»»
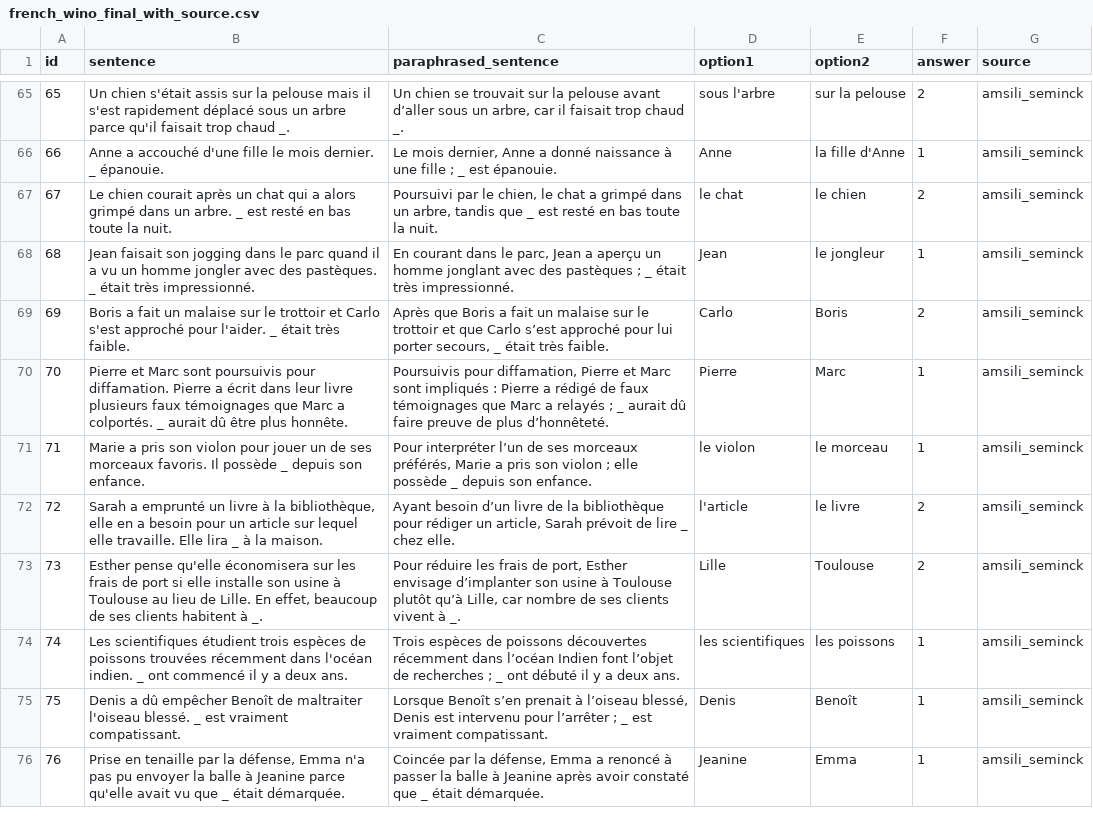
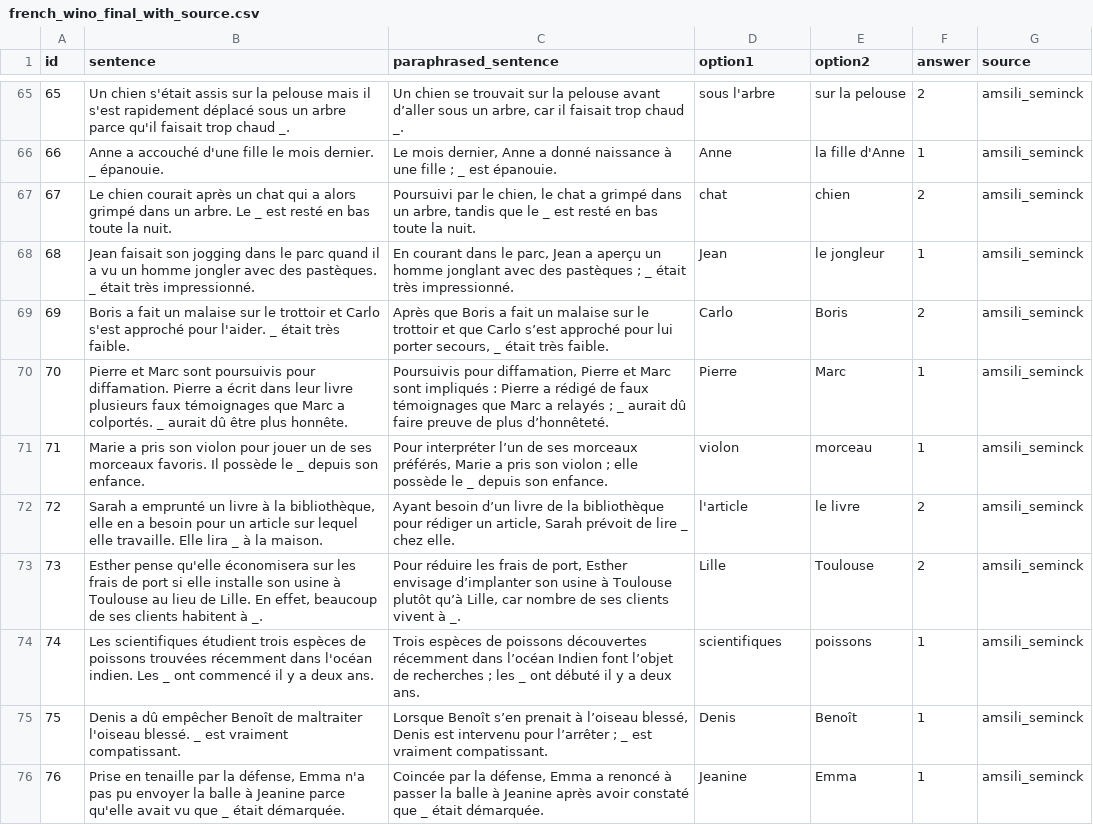
Before and after one commit to oumlk/french-wino-what, a CSV file: data/french_wino_final_with_source.csv, drawn as a sheet; only a part is shown, gaps mark what is left out; the diff covers the shown part only.

```diff
--- a/data/french_wino_final_with_source.csv
+++ b/data/french_wino_final_with_source.csv
@@ -66,3 +66,3 @@ id,sentence,paraphrased_sentence,option1,option2,answer,source
 66,Anne a accouché d'une fille le mois dernier. _ épanouie.,"Le mois dernier, Anne a donné naissance à une fille ; _ est épanouie.",Anne,la fille d'Anne,1,amsili_seminck
-67,Le chien courait après un chat qui a alors grimpé dans un arbre. _ est resté en bas toute la nuit.,"Poursuivi par le chien, le chat a grimpé dans un arbre, tandis que _ est resté en bas toute la nuit.",le chat,le chien,2,amsili_seminck
+67,Le chien courait après un chat qui a alors grimpé dans un arbre. Le _ est resté en bas toute la nuit.,"Poursuivi par le chien, le chat a grimpé dans un arbre, tandis que le _ est resté en bas toute la nuit.",chat,chien,2,amsili_seminck
 68,Jean faisait son jogging dans le parc quand il a vu un homme jongler avec des pastèques. _ était très impressionné.,"En courant dans le parc, Jean a aperçu un homme jonglant avec des pastèques ; _ était très impressionné.",Jean,le jongleur,1,amsili_seminck
@@ -70,6 +70,6 @@ id,sentence,paraphrased_sentence,option1,option2,answer,source
 70,Pierre et Marc sont poursuivis pour diffamation. Pierre a écrit dans leur livre plusieurs faux témoignages que Marc a colportés. _ aurait dû être plus honnête.,"Poursuivis pour diffamation, Pierre et Marc sont impliqués : Pierre a rédigé de faux témoignages que Marc a relayés ; _ aurait dû faire preuve de plus d’honnêteté.",Pierre,Marc,1,amsili_seminck
-71,Marie a pris son violon pour jouer un de ses morceaux favoris. Il possède _ depuis son enfance.,"Pour interpréter l’un de ses morceaux préférés, Marie a pris son violon ; elle possède _ depuis son enfance.",le violon,le morceau,1,amsili_seminck
+71,Marie a pris son violon pour jouer un de ses morceaux favoris. Il possède le _ depuis son enfance.,"Pour interpréter l’un de ses morceaux préférés, Marie a pris son violon ; elle possède le _ depuis son enfance.",violon,morceau,1,amsili_seminck
 72,"Sarah a emprunté un livre à la bibliothèque, elle en a besoin pour un article sur lequel elle travaille. Elle lira _ à la maison.","Ayant besoin d’un livre de la bibliothèque pour rédiger un article, Sarah prévoit de lire _ chez elle.",l'article,le livre,2,amsili_seminck
 73,"Esther pense qu'elle économisera sur les frais de port si elle installe son usine à Toulouse au lieu de Lille. En effet, beaucoup de ses clients habitent à _.","Pour réduire les frais de port, Esther envisage d’implanter son usine à Toulouse plutôt qu’à Lille, car nombre de ses clients vivent à _.",Lille,Toulouse,2,amsili_seminck
-74,Les scientifiques étudient trois espèces de poissons trouvées récemment dans l'océan indien. _ ont commencé il y a deux ans.,Trois espèces de poissons découvertes récemment dans l’océan Indien font l’objet de recherches ; _ ont débuté il y a deux ans.,les scientifiques,les poissons,1,amsili_seminck
+74,Les scientifiques étudient trois espèces de poissons trouvées récemment dans l'océan indien. Les _ ont commencé il y a deux ans.,Trois espèces de poissons découvertes récemment dans l’océan Indien font l’objet de recherches ; les _ ont débuté il y a deux ans.,scientifiques,poissons,1,amsili_seminck
 75,Denis a dû empêcher Benoît de maltraiter l'oiseau blessé. _ est vraiment compatissant.,"Lorsque Benoît s’en prenait à l’oiseau blessé, Denis est intervenu pour l’arrêter ; _ est vraiment compatissant.",Denis,Benoît,1,amsili_seminck
```
Also changed, not shown: 169 edited cells elsewhere in this file, 1 other file.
««
TASK TO CARRY OUT:
Look through the entries above, and wherever a line holds the string "data", copy it.

ANSWER SECTION:
Before and after one commit to oumlk/french-wino-what, a CSV file: data/french_wino_final_with_source.csv, drawn as a sheet; only a part is shown, gaps mark what is left out; the diff covers the shown part only.
--- a/data/french_wino_final_with_source.csv
+++ b/data/french_wino_final_with_source.csv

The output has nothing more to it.